Go on America, loosen those purse strings

Its been a question economists have been asking for six-months. When would the US economy start to see a positive consumer response to the decline in energy prices? The latest data seems to indicate that it maybe finally coming, writes Louise Purtle and Isaac Codrey from CreditSights. They reference retail sales, positive consumer sentiment surveys, and wage growth as reasons to feel positive about rising spending. Perhaps the most interesting point about this piece is the analysis CreditSights have done on the financial metrics of the US consumer, which have improved significantly in recent times, and there a couple of illuminating charts to tell the story, and that suggest there is scope for a pick up in spending. What will be the catalyst for next leap in spending? CreditSights conclude that the consumer just needs to be convinced that these favourable conditions are here to stay.


Capex: Corporate Asia’s engine slows

How companies allocate capital varies differently across the globe. For European and US companies mergers and acquisitions the most popular destination for capital, followed by capex. In Asia, capex remains the largest use of capital. Morgan Stanley has just published this piece that paints a less-than encouraging picture for Asia capex. After a some improvement in Q1 –largely as a result of public sector capex – the improvement hasn’t been sustained in the second-quarter. They point to higher-frequency capex indicators such as steel and cement which have slipped after a positive start to the year, while capital goods are falling too.


Don’t NOK a ‘no-change’ from Norges Bank today

Today is rate decision time for Norges Bank, with all but one out of 17 surveyed analysts by Bloomberg expecting a 25bp cut by Norges Bank to 1.00%. That’s because many of the key economic indicators that the central bank looks at have showed further weakness since the beginning of May, writes Henrik Gullburg from Deutsche Bank. That said, core inflation has accelerated to 2.4% YoY in May from 2.1% in April, helped by the 5% depreciation of the NOK on a trade-weighted basis, he says. Furthermore, there is a concern that the housing market may be overheating as well as the high levels of household credit that exist.
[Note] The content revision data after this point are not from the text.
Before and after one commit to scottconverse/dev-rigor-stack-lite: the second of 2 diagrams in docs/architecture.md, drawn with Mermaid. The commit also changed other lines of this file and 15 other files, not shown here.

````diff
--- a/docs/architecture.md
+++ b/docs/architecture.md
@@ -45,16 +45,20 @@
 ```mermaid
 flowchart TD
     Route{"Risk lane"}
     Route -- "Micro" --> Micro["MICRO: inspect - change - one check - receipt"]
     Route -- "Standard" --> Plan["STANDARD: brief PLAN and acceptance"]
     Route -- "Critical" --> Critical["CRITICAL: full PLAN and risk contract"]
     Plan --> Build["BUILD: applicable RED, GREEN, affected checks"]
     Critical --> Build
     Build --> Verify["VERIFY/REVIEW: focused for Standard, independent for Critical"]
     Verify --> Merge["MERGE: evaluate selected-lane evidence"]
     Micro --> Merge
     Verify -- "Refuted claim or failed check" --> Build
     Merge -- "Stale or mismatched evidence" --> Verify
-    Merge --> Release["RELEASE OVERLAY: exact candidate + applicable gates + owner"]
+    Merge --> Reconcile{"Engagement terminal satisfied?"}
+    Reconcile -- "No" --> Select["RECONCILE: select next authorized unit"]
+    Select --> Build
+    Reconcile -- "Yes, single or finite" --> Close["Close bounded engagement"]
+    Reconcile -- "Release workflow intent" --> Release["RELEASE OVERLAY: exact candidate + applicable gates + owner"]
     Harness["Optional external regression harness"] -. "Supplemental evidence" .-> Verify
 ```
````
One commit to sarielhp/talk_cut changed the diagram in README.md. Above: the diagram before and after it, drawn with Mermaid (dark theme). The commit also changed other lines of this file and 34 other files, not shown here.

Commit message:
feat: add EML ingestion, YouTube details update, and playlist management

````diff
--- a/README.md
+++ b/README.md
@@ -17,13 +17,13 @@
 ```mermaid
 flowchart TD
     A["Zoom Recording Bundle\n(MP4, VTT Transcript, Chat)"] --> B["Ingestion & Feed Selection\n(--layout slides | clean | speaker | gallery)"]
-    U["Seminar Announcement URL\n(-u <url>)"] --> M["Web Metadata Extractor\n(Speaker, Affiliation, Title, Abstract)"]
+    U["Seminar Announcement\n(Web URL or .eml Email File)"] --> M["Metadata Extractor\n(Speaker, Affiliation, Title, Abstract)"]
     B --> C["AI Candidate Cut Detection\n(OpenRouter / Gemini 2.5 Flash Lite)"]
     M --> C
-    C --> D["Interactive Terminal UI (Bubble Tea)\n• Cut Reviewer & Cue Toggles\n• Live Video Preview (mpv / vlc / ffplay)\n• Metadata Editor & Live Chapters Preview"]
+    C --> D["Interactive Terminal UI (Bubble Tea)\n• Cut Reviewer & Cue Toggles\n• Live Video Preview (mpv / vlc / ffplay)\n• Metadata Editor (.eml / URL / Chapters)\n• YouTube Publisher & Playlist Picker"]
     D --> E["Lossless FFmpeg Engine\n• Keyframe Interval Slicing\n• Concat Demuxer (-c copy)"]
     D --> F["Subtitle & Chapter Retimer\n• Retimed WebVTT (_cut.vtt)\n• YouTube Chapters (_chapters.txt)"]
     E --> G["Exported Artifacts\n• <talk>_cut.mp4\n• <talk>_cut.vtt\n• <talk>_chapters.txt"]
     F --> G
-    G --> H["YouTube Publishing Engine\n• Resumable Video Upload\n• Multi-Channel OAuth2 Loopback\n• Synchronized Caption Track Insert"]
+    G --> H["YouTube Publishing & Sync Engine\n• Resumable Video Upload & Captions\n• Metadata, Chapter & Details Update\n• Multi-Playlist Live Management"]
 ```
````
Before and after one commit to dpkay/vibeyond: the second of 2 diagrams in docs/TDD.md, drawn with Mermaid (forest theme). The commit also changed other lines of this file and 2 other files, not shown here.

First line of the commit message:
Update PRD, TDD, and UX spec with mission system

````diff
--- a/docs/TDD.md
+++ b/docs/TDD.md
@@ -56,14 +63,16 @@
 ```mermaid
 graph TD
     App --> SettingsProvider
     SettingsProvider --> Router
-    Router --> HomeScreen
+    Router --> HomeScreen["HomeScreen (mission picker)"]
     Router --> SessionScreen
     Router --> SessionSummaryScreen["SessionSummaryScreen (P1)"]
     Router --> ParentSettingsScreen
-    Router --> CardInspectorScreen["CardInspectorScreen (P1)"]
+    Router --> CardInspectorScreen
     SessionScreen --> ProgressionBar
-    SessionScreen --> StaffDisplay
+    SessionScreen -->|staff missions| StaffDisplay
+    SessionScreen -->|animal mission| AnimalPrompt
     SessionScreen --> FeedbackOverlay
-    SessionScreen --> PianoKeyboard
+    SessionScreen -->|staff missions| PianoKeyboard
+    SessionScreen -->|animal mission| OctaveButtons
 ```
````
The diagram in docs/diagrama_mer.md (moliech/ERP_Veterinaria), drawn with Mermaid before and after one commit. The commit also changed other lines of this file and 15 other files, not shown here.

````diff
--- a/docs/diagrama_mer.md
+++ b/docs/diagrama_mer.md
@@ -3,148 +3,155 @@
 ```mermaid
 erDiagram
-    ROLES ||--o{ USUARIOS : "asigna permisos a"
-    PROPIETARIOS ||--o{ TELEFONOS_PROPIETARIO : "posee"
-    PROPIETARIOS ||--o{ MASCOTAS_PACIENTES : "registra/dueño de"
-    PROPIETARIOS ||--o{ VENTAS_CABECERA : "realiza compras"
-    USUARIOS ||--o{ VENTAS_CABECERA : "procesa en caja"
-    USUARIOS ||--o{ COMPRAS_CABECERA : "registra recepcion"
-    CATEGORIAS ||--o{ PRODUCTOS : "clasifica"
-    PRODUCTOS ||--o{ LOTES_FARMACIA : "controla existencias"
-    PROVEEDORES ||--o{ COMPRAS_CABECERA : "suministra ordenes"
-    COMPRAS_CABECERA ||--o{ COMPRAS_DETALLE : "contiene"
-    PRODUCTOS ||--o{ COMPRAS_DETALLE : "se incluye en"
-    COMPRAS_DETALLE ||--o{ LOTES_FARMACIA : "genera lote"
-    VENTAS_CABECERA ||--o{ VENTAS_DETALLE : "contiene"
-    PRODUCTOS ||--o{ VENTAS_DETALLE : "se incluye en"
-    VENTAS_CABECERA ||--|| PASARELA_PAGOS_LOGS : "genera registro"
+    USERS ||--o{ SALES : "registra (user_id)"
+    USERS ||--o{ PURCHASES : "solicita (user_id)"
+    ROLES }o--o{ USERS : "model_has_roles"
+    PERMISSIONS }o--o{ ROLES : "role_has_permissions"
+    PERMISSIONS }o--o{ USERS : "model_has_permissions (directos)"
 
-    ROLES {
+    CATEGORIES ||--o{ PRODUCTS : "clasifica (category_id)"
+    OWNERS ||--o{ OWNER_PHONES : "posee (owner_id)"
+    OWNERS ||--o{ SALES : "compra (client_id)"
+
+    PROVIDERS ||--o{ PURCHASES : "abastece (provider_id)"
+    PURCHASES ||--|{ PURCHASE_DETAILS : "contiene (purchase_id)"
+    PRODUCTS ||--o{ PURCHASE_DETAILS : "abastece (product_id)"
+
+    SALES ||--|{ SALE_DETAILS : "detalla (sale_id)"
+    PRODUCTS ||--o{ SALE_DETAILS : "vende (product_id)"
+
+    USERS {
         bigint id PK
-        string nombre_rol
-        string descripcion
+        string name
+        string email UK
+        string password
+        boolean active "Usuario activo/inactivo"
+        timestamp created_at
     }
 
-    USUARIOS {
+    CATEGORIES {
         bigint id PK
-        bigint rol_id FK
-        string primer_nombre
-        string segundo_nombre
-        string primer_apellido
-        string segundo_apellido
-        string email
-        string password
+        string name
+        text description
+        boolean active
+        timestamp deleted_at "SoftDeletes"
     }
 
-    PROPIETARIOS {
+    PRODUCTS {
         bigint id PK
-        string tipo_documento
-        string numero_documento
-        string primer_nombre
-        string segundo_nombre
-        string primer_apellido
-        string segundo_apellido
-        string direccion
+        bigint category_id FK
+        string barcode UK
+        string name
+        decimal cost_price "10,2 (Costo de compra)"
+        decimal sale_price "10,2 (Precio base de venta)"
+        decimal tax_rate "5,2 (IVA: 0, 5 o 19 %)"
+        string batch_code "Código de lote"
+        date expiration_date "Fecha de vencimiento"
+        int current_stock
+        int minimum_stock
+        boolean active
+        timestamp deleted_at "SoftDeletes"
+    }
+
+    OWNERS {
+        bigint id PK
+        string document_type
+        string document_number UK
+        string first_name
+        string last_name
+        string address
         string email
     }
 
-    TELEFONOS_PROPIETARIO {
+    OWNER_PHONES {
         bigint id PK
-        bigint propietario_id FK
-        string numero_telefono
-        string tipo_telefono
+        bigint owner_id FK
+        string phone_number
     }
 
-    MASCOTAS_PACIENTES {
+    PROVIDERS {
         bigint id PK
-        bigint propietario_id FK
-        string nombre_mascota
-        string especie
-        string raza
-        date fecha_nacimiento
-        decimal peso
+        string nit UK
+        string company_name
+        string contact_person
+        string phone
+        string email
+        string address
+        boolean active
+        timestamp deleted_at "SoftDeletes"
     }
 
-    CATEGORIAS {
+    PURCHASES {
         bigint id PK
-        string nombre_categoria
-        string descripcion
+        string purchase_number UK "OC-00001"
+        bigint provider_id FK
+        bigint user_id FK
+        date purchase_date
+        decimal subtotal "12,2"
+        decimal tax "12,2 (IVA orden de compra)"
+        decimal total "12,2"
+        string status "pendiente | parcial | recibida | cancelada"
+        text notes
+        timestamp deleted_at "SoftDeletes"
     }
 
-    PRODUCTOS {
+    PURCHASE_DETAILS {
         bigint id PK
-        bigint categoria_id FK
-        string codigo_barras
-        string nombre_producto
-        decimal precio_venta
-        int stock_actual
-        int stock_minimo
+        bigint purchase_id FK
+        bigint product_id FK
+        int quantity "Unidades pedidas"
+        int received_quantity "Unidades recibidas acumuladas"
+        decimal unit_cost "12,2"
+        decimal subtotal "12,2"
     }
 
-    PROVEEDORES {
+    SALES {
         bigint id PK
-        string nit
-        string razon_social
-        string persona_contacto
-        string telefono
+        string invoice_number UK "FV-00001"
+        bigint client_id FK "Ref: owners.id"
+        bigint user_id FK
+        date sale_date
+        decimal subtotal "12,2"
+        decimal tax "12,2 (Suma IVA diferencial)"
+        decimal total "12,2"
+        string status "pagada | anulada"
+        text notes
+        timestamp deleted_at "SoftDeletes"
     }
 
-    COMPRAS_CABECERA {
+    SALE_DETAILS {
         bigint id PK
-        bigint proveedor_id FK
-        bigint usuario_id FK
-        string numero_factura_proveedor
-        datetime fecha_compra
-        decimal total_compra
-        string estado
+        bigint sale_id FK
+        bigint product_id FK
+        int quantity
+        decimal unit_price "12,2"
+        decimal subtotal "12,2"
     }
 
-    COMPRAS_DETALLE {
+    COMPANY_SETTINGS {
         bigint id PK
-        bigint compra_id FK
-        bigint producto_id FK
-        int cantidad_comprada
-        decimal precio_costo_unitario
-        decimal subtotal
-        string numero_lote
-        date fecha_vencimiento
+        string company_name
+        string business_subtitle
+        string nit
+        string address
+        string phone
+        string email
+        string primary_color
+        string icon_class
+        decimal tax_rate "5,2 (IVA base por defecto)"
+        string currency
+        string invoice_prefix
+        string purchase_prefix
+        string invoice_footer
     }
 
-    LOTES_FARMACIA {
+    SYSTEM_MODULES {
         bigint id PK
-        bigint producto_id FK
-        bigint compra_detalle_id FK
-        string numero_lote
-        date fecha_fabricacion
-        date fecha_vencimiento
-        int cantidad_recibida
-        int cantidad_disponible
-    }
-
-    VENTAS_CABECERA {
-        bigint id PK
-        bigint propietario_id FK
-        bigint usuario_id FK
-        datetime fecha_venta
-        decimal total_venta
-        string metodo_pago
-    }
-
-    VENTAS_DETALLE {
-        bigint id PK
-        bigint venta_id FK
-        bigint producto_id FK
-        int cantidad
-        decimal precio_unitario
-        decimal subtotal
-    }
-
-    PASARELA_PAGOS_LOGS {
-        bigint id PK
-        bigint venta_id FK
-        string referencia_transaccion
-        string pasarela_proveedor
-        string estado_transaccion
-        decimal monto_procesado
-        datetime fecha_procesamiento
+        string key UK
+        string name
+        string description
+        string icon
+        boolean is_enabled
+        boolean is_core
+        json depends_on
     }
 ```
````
Bottom line is another ‘no change’ cannot be ruled out. Gullburg provides some good charts on imported inflation and ”fair-value” on NOK.